The Dog vs. The Lawn

Friday, August 11, 2017 // You have a lawn. You have a dog (or the neighbor has one). Therein lies the rub. You love your lawn. You’ve spent many an hour maintaining and manicuring your turf. You’ve elevated your mowing game to an art form, causing your neighbors to ponder which intricate lawn pattern you’ll create next. Your love your dog. That irrepressible fur baby of yours is indeed a member of the family. And they’re here to stay. The combination of canine plus lawn can create a frustrating equation. From doing their “business,” to digging their way to China through your garden, it sometimes seems they live to wreak havoc on your landscape. Can man’s best friend peacefully co-exist with the best lawn on the block? We’re here to tell you it’s possible.

Let’s take a quick look at the issues at hand:

The “#1 Problem”

Canine urine contains high levels of nitrogen. Nitrogen is great for your soil, but not so good in higher levels for your grass. When your dog does his business, he is dousing your grass with concentrated nitrogen and soluble salts. In smaller or more diluted amounts, the urine tends to have a fertilizer effect, wherein grass grows more quickly and thickly, showing up in patchy green tufts on your lawn. Brown or burned spots occur with more copious amounts of urine, or urine that has a higher nitrogen content. While the most damage seems to occur on turf with low moisture content, over-fertilized lawns, or during those months when grass in not actively growing, damage can occur on any type of turf and across all climates. Are you the owner of a female dog? A sweet little puppy? You will probably notice more damage since both tend to squat to urinate. In contrast, male dogs will often urinate in several areas at a time, marking smaller spots throughout the lawn or hitting up other targets (like fence posts, trees and the like).

The “#2” Issue (See what we did there?)

Feces can also affect the quality of your lawn. While it does contain nitrogen, it is released more slowly due to the waste being solid, so it may take longer for any damage to show. Leave it too long though and it can create a smothering affect, causing those spots in your lawn to die off. 

The Excavation Situation

Dogs are active creatures by nature, making them keen on exploring their environment. They don’t really discriminate when it comes to digging, whether that means uprooting your vegetable garden or destroying your favorite rose bushes. You may find that your canine companion likes to run along the same area in your yard, which can create a bare patch from their constant activity. This is most common along a fence line, where your dog may be trying to garner the attention of passers-by.

We’ve discussed the problems, now let’s look at some solutions. Keep in mind that the only way to completely eradicate these issues is to keep animals off your turf. For most of us, that would be quite impractical. Here are some other thoughts:

  • Create a specific area in your landscape covered in mulch or pea rock where your pup can urinate without damaging the grass.
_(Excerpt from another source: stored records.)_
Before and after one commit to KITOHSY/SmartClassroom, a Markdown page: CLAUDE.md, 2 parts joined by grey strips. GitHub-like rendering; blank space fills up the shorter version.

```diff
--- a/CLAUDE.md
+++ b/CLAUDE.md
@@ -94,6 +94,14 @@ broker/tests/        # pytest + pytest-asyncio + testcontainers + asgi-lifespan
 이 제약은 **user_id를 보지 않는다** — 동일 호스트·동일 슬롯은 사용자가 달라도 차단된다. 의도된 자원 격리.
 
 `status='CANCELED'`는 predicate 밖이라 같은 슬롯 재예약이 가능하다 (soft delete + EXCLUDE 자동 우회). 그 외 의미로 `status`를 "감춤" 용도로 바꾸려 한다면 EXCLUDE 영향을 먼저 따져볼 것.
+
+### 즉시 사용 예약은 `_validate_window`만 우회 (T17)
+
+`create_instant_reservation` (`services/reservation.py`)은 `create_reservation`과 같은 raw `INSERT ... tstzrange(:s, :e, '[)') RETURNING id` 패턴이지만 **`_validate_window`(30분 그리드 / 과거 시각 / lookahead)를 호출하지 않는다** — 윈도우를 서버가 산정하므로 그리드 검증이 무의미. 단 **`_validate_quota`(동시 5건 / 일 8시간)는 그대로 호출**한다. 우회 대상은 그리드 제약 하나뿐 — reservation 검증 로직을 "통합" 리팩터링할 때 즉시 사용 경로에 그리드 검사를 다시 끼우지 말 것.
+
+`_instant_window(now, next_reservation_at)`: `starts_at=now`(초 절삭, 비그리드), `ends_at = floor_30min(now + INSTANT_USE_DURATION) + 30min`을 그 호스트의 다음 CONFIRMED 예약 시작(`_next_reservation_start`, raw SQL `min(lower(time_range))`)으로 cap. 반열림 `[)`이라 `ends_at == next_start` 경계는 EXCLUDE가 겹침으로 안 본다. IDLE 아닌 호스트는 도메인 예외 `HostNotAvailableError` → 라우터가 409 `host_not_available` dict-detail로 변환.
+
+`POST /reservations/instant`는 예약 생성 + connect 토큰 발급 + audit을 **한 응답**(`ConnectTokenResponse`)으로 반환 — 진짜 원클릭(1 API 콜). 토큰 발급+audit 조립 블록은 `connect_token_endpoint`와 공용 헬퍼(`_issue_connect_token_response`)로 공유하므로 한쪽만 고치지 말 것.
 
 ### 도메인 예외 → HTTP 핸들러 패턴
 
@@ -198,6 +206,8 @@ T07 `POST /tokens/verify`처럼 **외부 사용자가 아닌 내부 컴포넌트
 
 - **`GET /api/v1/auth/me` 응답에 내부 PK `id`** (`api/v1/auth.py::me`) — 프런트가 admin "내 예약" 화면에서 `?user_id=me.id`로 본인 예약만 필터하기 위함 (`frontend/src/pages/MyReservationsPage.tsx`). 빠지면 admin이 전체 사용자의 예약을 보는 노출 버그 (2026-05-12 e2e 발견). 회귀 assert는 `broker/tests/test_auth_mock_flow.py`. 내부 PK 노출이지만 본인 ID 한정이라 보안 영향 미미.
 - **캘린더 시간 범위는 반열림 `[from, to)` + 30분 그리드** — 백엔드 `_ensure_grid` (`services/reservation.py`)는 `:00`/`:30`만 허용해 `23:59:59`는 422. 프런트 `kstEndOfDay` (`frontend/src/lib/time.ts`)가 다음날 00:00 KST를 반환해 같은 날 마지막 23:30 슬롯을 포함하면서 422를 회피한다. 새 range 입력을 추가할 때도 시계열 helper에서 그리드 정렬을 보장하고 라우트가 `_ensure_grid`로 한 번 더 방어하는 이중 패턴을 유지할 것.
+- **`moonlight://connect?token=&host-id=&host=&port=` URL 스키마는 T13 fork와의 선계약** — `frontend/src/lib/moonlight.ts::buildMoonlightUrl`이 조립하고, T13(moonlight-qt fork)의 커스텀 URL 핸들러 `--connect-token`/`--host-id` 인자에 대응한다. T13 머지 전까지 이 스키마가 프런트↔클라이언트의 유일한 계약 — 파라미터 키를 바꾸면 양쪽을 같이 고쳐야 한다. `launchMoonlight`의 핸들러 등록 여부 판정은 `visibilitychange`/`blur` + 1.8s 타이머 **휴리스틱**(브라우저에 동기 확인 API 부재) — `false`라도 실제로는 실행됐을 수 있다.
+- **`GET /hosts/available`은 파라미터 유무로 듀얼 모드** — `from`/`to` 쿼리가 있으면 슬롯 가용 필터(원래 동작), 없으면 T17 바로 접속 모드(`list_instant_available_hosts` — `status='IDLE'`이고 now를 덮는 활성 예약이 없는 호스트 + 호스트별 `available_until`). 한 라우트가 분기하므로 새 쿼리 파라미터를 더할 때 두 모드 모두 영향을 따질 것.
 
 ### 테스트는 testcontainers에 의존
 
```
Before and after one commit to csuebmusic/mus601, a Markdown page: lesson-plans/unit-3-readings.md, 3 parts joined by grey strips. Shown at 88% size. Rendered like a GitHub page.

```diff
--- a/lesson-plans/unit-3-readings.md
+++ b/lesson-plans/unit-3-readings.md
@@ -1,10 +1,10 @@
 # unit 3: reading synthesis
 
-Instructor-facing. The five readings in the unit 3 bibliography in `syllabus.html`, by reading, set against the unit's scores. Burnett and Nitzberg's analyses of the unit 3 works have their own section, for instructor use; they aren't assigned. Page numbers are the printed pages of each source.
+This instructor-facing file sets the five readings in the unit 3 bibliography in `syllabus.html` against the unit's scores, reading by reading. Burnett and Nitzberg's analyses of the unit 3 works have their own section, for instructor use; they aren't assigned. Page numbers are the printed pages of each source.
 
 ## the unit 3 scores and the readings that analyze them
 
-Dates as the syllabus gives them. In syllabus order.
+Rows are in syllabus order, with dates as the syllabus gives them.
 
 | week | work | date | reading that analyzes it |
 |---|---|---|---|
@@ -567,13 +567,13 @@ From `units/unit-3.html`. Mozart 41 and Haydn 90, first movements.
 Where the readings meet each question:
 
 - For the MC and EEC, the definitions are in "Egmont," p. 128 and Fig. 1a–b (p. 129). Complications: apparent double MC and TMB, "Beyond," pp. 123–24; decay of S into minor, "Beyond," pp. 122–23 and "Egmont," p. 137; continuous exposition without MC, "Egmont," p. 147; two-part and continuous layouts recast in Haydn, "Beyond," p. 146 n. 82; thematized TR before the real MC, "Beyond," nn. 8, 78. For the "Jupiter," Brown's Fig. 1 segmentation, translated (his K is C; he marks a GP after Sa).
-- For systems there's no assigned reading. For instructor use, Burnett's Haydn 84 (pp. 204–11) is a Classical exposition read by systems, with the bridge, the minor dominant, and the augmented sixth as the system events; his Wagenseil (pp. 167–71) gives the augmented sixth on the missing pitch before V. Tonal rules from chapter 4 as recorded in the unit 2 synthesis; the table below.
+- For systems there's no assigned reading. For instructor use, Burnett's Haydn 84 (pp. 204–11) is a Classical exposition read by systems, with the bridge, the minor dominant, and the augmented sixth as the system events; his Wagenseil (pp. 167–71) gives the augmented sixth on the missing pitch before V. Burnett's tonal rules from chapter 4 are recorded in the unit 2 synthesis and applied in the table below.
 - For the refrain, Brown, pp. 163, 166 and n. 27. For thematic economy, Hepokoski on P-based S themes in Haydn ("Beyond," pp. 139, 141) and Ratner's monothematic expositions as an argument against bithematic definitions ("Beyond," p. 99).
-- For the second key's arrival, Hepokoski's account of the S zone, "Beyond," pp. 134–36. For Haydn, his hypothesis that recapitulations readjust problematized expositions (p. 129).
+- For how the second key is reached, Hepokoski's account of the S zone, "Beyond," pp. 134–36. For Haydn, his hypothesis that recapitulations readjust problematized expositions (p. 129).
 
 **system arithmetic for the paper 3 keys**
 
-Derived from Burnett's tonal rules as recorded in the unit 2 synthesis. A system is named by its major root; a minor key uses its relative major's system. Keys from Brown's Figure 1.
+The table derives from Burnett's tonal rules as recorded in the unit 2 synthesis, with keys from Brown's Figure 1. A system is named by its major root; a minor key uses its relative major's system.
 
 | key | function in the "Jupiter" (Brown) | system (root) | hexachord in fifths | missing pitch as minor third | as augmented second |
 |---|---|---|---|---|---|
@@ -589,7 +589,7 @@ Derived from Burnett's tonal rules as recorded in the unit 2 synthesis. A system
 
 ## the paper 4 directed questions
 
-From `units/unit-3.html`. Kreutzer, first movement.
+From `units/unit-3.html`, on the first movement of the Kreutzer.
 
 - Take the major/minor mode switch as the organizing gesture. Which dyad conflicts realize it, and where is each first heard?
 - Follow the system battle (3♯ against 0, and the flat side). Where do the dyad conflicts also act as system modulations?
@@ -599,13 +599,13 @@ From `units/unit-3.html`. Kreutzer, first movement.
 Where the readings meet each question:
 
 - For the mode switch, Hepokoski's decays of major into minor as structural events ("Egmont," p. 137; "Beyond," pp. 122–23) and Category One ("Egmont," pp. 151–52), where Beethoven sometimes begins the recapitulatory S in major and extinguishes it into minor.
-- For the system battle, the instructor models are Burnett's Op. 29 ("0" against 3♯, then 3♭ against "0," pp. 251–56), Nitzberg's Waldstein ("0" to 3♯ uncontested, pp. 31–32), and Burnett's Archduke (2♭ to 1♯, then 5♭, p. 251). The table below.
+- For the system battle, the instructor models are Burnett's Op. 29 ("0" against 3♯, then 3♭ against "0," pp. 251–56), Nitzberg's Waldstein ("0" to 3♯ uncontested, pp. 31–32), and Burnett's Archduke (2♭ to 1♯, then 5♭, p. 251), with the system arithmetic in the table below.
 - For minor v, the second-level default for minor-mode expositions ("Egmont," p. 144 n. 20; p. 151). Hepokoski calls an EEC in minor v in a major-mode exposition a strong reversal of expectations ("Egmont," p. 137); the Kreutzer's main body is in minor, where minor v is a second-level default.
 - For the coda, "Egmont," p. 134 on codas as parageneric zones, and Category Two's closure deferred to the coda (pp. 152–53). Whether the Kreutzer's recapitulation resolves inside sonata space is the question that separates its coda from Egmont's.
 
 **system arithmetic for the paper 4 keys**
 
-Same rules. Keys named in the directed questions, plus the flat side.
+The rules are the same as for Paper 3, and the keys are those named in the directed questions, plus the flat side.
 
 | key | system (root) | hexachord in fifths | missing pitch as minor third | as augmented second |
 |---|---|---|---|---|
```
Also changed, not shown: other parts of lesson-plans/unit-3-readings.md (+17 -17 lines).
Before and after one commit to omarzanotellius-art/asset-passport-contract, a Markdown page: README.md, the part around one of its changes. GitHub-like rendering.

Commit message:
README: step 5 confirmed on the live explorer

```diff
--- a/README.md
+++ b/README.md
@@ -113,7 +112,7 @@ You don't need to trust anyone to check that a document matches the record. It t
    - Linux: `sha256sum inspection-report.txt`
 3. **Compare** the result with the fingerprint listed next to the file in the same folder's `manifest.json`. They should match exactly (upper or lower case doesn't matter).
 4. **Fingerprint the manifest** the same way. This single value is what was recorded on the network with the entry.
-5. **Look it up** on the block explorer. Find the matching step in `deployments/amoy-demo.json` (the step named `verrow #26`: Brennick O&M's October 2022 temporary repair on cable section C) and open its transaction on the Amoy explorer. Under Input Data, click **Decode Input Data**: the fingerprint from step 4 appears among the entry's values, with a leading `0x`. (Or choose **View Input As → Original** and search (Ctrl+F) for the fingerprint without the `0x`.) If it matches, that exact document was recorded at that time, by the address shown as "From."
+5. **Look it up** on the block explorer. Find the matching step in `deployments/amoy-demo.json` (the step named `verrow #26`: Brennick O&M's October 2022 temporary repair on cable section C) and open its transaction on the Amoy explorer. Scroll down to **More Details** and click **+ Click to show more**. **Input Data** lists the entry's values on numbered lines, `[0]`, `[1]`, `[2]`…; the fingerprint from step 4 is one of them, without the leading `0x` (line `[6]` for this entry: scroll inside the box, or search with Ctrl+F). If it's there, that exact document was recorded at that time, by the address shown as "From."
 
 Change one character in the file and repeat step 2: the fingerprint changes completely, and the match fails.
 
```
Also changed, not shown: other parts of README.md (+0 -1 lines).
Train your dog to use this as their designated spot. Keep in mind this will need to be consistently reinforced for a period of time to establish as routine behavior.
  • Heavily watering the area where they urinate after they go will dilute the concentration of nitrogen and reduce damage.
  • Pick up after bowel movements a few times a week to prevent solid waste from causing damage.
  • Taking your dog for a walk even once a day can help eliminate – pun intended – some of the issue. Don’t forget to take a doggie bag to clean up after your pet.
  • Dogs tend to dig out of boredom. Walking your dog frequently and playing with him often will keep his activity level up and will help to wear him out, so he will be less likely to tear in to your landscape.
  • If possible, fence off the areas where you don’t want your dog to roam, especially in those places he tends to dig. Install edging that makes it more difficult to access flower beds, or use raised beds to keep him out.
  • Try planting a few shrubs or bushes along a fence line to interrupt your dog’s path, causing less wear and tear on your lawn.
  • Maintain healthy turf that can easily recover. Keep your grass at a higher height. Follow a proper irrigation and fertilization schedule. A healthy lawn will be able to withstand the occasional nitrogen overdose.
  • There are a lot of old wives’ tales or urban legends that claim that if you alter the pH of your dog’s urine it will cause less damage. Save your money by not buying into the idea that dietary supplements or certain pet foods will make the problem go away. Although you may see lots of products on the shelves promising a quick fix, none are scientifically proven. These products can be harmful to your pet’s health. Just say no.
  • Another type of product to pass up are repellents that claim to keep your dog from “going” in a designated area. Again, they have not been proven effective and may even cause your dog to urinate more to try to cover up the strange smell.

Owning a dog (or two) doesn’t have to be synonymous with an unattractive lawn. Dogs make great companions, loyal guardians and beloved members of our families. A little knowledge can go a long way in keeping both your yard and your dog happy and healthy.

Need a good fertilizing routine? Drop us a line, we’ll take care of it!

Tags: Lawn Care